┌────────
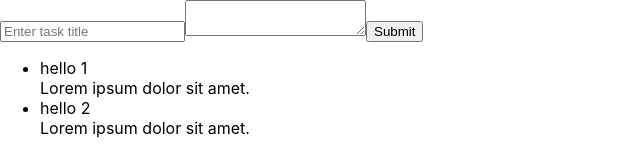
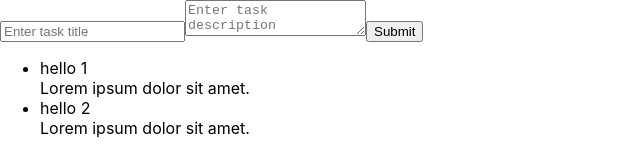
Before and after one commit to chrysillala/totododo, a React (Create React App) app: page / in a window 1280 px wide. Shown: the top 160 px of the page, without its empty margins (0-640 px from the left). Built offline with nearby package versions, Linux system fonts and the light colour scheme.

Commit message:
refactor uncontrolled components to controlled components
https://reactjs.org/docs/uncontrolled-components.html

```diff
--- a/src/App.js
+++ b/src/App.js
@@ -1,19 +1,21 @@
 import React from 'react';
 import './App.css';
 import Layout from './components/Layout';
+
+const initialTodo = {
+  title: '',
+  description: '',
+  isCompleted: false,
+  priority: 0,
+  dueDate: ''
+};
 class App extends React.Component {
   constructor(props) {
     super(props);
     this.state = {
       isLoading: false,
       priorities: ['Low', 'Medium', 'High'],
-      initialTodo: {
-        title: '',
-        description: '',
-        isCompleted: false,
-        priority: 0,
-        dueDate: ''
-      },
+      todoForm: initialTodo,
       todos: [
         {
           id: 1,
@@ -41,11 +43,11 @@ class App extends React.Component {
   handleSubmit = (event) => {
     event.preventDefault();
     const newTodos = [...this.state.todos, {
-      title: this.state.todoTitle,
-      description: this.state.todoDescription,
+      title: this.state.todoForm.title,
+      description: this.state.todoForm.description,
     }];
     this.setState({
-      value: '',
+      todoForm: initialTodo,
       todos: newTodos
     });
   };
@@ -55,9 +57,12 @@ class App extends React.Component {
     const value = target.type === 'checkbox' ? target.checked : target.value;
     const name = target.name;
 
-    this.setState({
-      [name]: value
-    });
+    this.setState(prevState => ({
+      todoForm: {
+        ...prevState.todoForm,
+        [name]: value
+      }
+    }));
   }
 
   componentDidMount() {
@@ -69,14 +74,14 @@ class App extends React.Component {
   };
 
   render() {
-    const { todos, todoTitle, todoDescription } = this.state;
+    const { todos, todoForm } = this.state;
 
     return (
       <Layout>
         <form onSubmit={this.handleSubmit}>
-          <input type="text" name="todoTitle" onChange={this.handleInputChange} value={todoTitle} placeholder="Enter task title" />
+          <input type="text" name="title" onChange={this.handleInputChange} value={todoForm.title} placeholder="Enter task title" />
 
-          <textarea type="text" name="todoDescription" onChange={this.handleInputChange} value={todoDescription} />
+          <textarea type="text" name="description" onChange={this.handleInputChange} value={todoForm.description} placeholder="Enter task description" />
 
           <input type="submit" value="Submit" />
         </form>
```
└────────
> _WHAT YOU SHOULD DO_
Nothing but the records, restated word for word and stripped of images, belongs in the answer.

> _SOLUTION_
Before and after one commit to chrysillala/totododo, a React (Create React App) app: page / in a window 1280 px wide. Shown: the top 160 px of the page, without its empty margins (0-640 px from the left). Built offline with nearby package versions, Linux system fonts and the light colour scheme.

Commit message:
refactor uncontrolled components to controlled components
https://reactjs.org/docs/uncontrolled-components.html

```diff
--- a/src/App.js
+++ b/src/App.js
@@ -1,19 +1,21 @@
 import React from 'react';
 import './App.css';
 import Layout from './components/Layout';
+
+const initialTodo = {
+  title: '',
+  description: '',
+  isCompleted: false,
+  priority: 0,
+  dueDate: ''
+};
 class App extends React.Component {
   constructor(props) {
     super(props);
     this.state = {
       isLoading: false,
       priorities: ['Low', 'Medium', 'High'],
-      initialTodo: {
-        title: '',
-        description: '',
-        isCompleted: false,
-        priority: 0,
-        dueDate: ''
-      },
+      todoForm: initialTodo,
       todos: [
         {
           id: 1,
@@ -41,11 +43,11 @@ class App extends React.Component {
   handleSubmit = (event) => {
     event.preventDefault();
     const newTodos = [...this.state.todos, {
-      title: this.state.todoTitle,
-      description: this.state.todoDescription,
+      title: this.state.todoForm.title,
+      description: this.state.todoForm.description,
     }];
     this.setState({
-      value: '',
+      todoForm: initialTodo,
       todos: newTodos
     });
   };
@@ -55,9 +57,12 @@ class App extends React.Component {
     const value = target.type === 'checkbox' ? target.checked : target.value;
     const name = target.name;
 
-    this.setState({
-      [name]: value
-    });
+    this.setState(prevState => ({
+      todoForm: {
+        ...prevState.todoForm,
+        [name]: value
+      }
+    }));
   }
 
   componentDidMount() {
@@ -69,14 +74,14 @@ class App extends React.Component {
   };
 
   render() {
-    const { todos, todoTitle, todoDescription } = this.state;
+    const { todos, todoForm } = this.state;
 
     return (
       <Layout>
         <form onSubmit={this.handleSubmit}>
-          <input type="text" name="todoTitle" onChange={this.handleInputChange} value={todoTitle} placeholder="Enter task title" />
+          <input type="text" name="title" onChange={this.handleInputChange} value={todoForm.title} placeholder="Enter task title" />
 
-          <textarea type="text" name="todoDescription" onChange={this.handleInputChange} value={todoDescription} />
+          <textarea type="text" name="description" onChange={this.handleInputChange} value={todoForm.description} placeholder="Enter task description" />
 
           <input type="submit" value="Submit" />
         </form>
```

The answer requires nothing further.